WHAT THE EXERCISE ASKS: Every line of the data below that holds the string "thisWeeksPlan" needs to be reported.

DATA SHOWN:

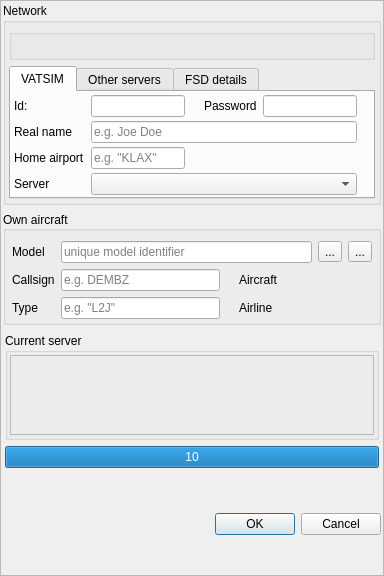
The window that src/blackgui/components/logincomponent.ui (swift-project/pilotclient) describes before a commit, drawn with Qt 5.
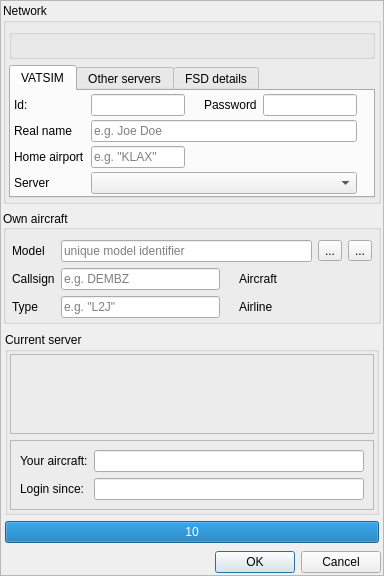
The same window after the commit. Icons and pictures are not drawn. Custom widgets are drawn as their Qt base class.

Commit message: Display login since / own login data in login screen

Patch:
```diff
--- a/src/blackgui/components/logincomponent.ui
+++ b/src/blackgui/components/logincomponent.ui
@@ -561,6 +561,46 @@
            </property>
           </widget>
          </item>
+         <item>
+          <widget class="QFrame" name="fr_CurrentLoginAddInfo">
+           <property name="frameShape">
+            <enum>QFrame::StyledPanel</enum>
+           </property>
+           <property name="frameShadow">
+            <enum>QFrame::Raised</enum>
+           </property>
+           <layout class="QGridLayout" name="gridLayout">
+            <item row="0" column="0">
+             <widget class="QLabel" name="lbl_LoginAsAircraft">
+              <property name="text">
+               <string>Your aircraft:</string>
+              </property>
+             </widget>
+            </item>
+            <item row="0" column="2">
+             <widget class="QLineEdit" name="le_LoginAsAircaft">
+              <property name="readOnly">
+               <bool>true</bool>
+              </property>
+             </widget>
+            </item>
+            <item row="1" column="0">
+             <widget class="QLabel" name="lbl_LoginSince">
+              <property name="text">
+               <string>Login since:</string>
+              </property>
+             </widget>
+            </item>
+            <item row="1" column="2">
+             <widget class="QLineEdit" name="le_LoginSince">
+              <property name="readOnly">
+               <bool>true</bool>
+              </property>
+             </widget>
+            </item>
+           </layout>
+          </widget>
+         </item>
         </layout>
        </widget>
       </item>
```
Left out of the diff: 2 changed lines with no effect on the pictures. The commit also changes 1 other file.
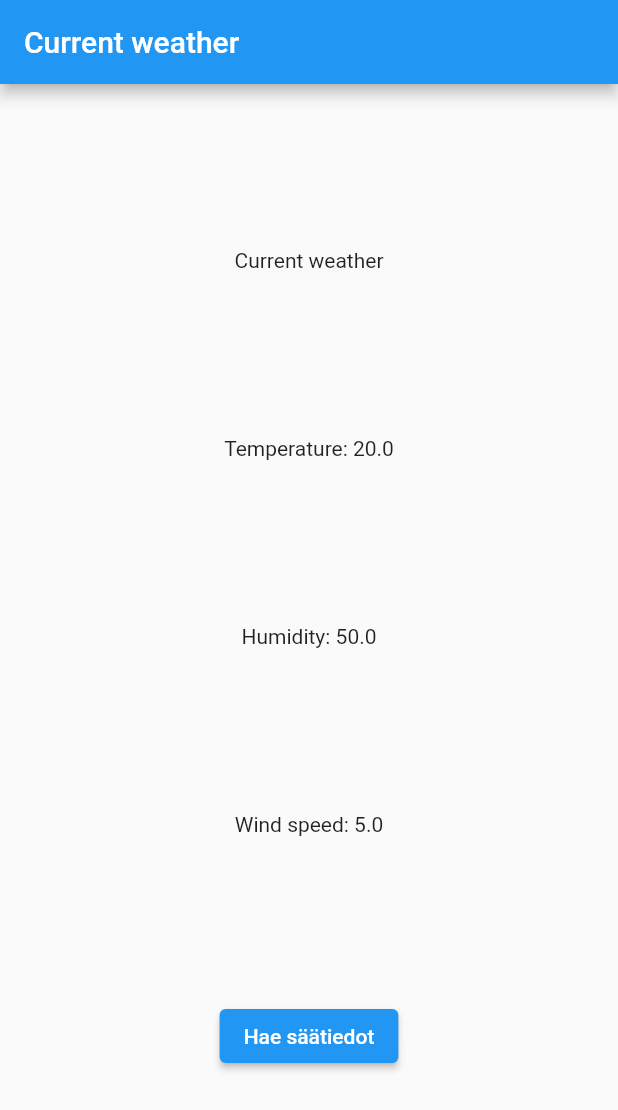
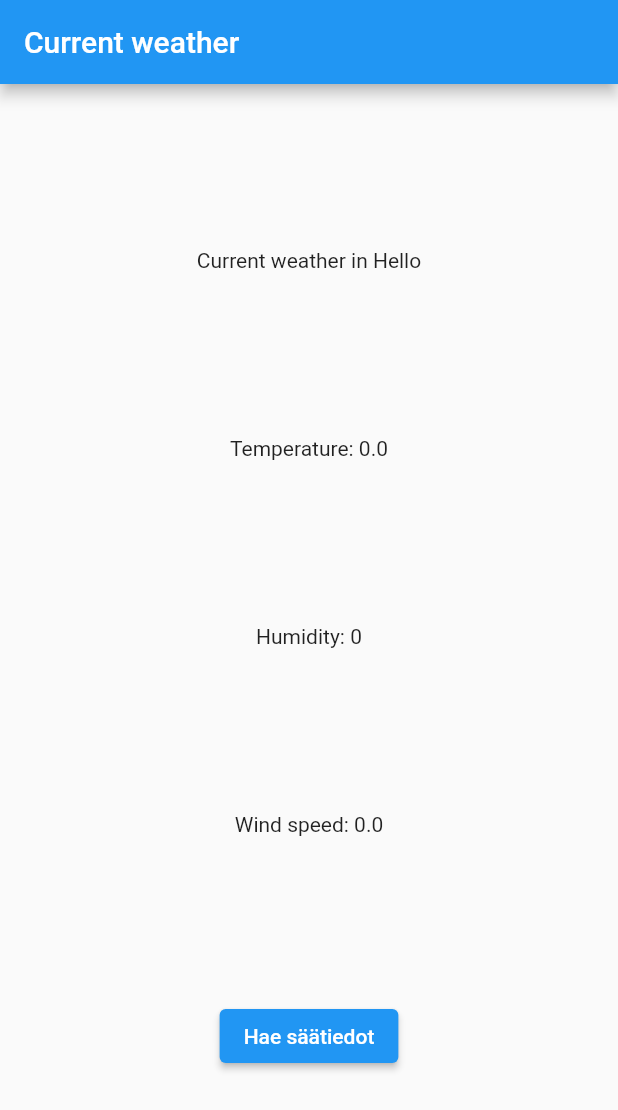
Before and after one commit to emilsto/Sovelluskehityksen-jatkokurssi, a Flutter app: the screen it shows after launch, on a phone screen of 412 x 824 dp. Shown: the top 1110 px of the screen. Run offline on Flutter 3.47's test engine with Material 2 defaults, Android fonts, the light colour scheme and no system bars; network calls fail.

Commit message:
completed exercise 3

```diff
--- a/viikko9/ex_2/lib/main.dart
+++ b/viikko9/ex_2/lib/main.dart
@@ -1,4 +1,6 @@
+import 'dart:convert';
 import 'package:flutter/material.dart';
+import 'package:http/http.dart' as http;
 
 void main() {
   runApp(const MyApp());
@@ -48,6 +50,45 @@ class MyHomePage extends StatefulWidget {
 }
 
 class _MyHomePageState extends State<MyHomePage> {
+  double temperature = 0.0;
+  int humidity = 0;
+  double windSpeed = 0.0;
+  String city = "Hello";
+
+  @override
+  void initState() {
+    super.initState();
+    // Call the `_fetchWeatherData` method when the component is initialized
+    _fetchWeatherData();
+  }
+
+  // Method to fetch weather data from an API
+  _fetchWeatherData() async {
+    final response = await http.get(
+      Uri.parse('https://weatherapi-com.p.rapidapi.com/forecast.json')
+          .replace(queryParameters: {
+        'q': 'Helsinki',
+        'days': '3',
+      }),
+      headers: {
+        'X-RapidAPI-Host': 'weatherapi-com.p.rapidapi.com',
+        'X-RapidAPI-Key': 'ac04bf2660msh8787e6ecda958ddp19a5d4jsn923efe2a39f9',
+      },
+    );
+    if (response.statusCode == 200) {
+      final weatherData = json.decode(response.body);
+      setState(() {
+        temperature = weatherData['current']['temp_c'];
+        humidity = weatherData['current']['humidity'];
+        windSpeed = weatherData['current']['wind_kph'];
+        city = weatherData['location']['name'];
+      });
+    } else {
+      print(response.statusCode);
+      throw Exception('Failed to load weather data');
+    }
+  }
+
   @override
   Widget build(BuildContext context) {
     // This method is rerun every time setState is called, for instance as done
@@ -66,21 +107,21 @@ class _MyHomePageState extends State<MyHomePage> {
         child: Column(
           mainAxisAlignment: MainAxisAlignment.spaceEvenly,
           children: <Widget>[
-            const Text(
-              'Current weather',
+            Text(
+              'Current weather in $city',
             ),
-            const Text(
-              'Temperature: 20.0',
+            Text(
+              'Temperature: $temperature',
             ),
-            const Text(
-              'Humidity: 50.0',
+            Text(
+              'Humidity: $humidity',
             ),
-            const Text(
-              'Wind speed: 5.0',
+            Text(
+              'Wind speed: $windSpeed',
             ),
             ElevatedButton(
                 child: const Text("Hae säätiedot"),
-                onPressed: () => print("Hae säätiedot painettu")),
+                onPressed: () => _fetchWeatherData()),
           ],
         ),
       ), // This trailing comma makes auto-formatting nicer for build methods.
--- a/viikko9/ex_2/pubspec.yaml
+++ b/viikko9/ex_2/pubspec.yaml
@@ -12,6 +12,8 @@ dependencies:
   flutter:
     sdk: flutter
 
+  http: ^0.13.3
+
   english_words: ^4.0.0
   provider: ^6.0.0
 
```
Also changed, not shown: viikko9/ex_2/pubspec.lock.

...

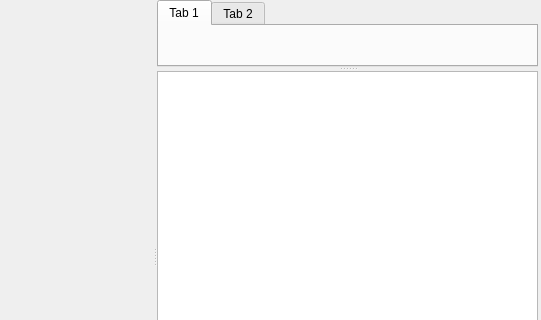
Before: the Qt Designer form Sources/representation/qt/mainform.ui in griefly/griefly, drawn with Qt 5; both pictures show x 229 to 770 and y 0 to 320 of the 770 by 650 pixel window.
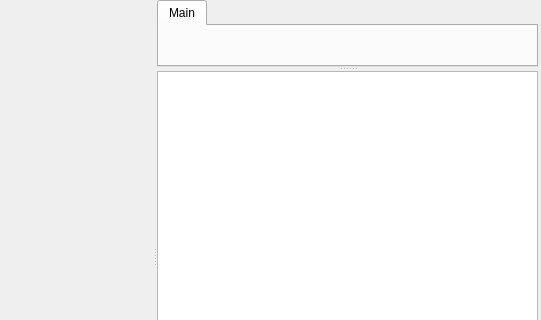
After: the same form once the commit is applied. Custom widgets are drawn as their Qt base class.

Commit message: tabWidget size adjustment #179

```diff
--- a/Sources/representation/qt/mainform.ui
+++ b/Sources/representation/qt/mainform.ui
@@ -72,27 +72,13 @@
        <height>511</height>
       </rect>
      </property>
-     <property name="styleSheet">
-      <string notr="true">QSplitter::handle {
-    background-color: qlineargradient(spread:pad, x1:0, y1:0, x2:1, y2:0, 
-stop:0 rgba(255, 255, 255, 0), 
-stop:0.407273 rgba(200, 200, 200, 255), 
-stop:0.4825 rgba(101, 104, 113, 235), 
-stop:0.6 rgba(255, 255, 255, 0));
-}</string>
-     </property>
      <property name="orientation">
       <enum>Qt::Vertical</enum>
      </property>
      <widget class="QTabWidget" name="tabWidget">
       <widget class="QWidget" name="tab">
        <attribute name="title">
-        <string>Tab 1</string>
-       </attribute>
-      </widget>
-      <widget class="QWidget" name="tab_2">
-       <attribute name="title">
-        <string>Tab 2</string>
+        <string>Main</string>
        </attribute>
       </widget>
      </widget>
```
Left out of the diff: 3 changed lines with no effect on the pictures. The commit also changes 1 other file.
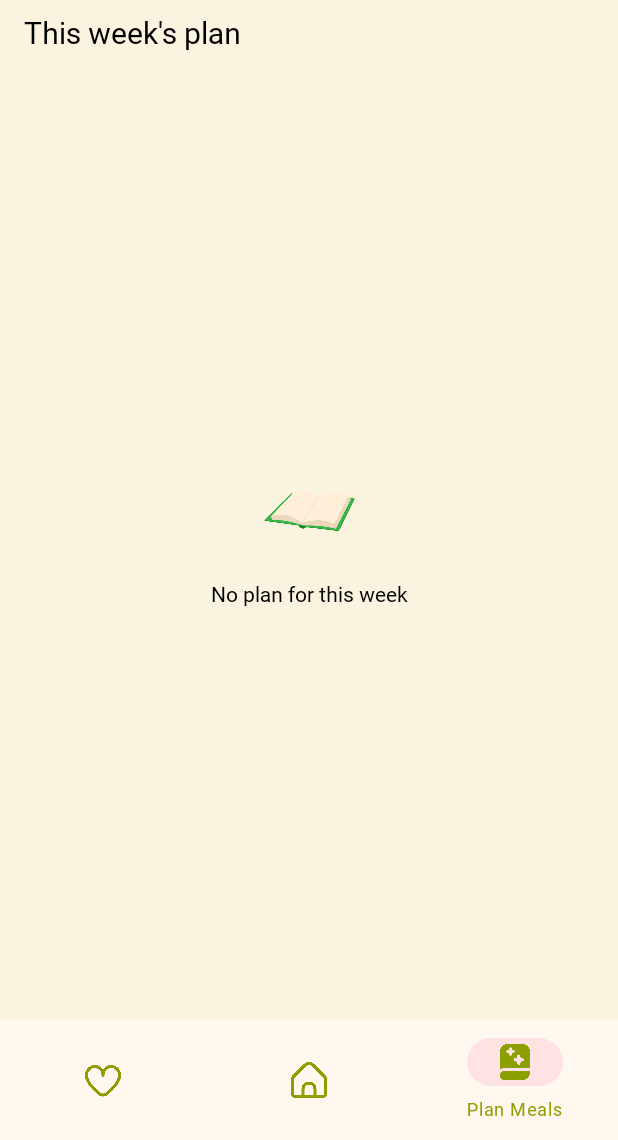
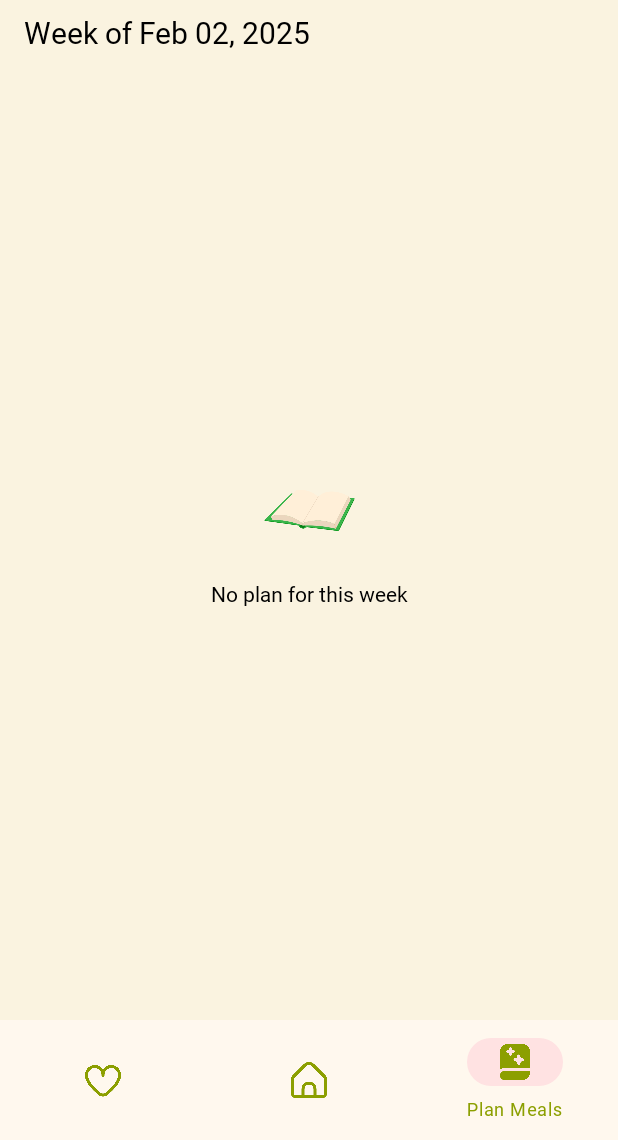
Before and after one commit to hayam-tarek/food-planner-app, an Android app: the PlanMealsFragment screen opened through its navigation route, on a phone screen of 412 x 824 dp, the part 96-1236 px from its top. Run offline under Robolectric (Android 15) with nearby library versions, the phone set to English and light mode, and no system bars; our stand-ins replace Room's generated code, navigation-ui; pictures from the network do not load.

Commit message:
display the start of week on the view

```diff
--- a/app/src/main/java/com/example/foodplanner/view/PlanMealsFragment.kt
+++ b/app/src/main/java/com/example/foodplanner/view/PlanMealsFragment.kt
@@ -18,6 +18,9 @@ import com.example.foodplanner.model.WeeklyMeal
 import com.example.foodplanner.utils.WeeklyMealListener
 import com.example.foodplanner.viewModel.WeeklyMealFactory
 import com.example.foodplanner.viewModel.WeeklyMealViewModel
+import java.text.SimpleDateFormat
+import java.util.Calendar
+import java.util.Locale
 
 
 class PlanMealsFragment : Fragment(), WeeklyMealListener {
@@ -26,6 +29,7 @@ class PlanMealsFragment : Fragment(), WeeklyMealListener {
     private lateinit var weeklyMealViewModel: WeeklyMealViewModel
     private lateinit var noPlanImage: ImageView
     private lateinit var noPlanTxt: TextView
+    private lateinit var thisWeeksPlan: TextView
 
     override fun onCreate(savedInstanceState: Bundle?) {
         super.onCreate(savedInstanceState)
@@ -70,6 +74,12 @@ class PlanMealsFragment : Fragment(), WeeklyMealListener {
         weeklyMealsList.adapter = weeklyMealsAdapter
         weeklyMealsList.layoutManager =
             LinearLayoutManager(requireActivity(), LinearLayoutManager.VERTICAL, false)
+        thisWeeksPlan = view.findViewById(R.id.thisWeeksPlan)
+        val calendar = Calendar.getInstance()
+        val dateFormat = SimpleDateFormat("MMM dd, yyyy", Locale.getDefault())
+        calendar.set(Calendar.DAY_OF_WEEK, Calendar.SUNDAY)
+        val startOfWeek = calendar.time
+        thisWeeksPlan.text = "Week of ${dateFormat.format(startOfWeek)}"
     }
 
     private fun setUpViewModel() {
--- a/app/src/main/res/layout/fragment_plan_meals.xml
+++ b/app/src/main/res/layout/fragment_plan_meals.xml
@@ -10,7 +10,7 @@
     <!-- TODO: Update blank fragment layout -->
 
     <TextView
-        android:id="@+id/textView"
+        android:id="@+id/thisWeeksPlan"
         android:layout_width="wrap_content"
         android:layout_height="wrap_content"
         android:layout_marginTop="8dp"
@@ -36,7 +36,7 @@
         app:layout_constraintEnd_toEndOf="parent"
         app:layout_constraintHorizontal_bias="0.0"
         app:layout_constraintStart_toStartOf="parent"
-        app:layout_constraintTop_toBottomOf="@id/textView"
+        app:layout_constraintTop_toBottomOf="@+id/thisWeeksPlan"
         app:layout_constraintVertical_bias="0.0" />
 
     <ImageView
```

---

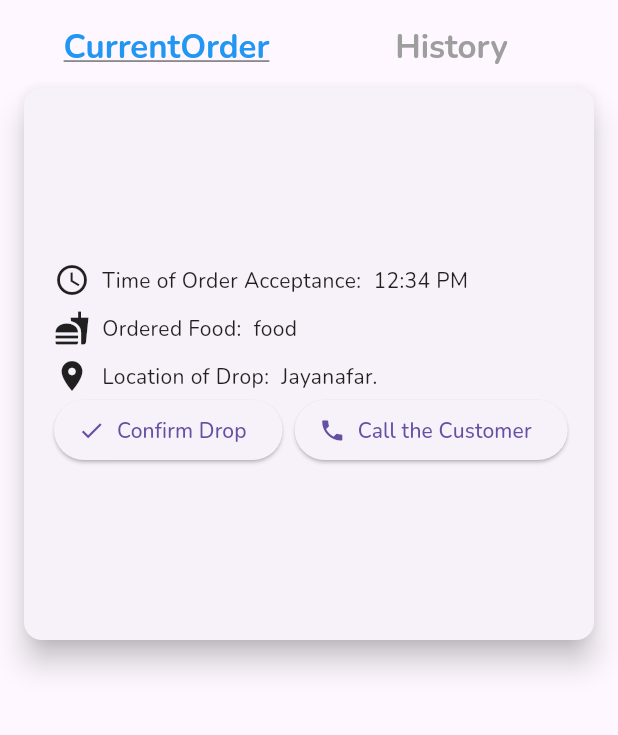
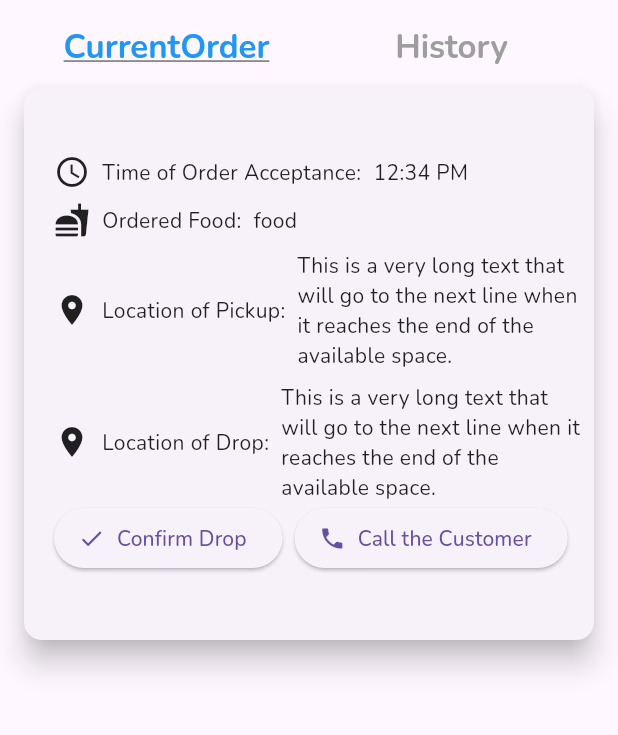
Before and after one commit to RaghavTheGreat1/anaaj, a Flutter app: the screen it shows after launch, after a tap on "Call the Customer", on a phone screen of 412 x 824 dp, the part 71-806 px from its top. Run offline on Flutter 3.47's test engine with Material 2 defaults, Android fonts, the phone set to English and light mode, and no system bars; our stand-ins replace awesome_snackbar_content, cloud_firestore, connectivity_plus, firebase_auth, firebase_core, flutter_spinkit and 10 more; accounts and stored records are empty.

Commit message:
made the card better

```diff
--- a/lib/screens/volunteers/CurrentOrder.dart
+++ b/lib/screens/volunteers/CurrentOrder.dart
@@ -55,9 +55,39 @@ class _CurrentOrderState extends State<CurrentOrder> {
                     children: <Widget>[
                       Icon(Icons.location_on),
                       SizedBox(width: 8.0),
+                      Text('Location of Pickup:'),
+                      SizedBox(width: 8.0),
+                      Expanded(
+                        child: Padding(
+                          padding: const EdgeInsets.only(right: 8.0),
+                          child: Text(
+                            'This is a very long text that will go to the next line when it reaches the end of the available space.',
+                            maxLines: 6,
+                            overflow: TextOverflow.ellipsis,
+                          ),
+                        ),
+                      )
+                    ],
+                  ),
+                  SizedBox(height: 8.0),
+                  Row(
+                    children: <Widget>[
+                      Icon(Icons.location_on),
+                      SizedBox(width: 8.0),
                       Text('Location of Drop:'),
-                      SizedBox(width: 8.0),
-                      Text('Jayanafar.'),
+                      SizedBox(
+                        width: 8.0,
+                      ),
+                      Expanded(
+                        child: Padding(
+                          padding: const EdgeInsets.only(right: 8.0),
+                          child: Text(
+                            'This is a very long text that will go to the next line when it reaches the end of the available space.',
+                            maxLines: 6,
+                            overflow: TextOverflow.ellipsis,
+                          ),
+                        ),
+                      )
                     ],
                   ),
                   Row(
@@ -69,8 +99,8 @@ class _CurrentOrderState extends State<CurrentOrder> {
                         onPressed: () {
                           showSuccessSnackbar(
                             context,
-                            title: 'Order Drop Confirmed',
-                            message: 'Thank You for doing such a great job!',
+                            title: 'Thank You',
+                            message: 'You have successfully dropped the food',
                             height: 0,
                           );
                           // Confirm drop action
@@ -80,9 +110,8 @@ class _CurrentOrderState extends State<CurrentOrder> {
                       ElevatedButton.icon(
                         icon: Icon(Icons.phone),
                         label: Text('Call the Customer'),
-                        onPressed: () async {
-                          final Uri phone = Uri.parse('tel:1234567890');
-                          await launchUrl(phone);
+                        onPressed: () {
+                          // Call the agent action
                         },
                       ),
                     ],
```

EXERCISE ANSWER:
+    private lateinit var thisWeeksPlan: TextView
+        thisWeeksPlan = view.findViewById(R.id.thisWeeksPlan)
+        thisWeeksPlan.text = "Week of ${dateFormat.format(startOfWeek)}"
+        android:id="@+id/thisWeeksPlan"
+        app:layout_constraintTop_toBottomOf="@+id/thisWeeksPlan"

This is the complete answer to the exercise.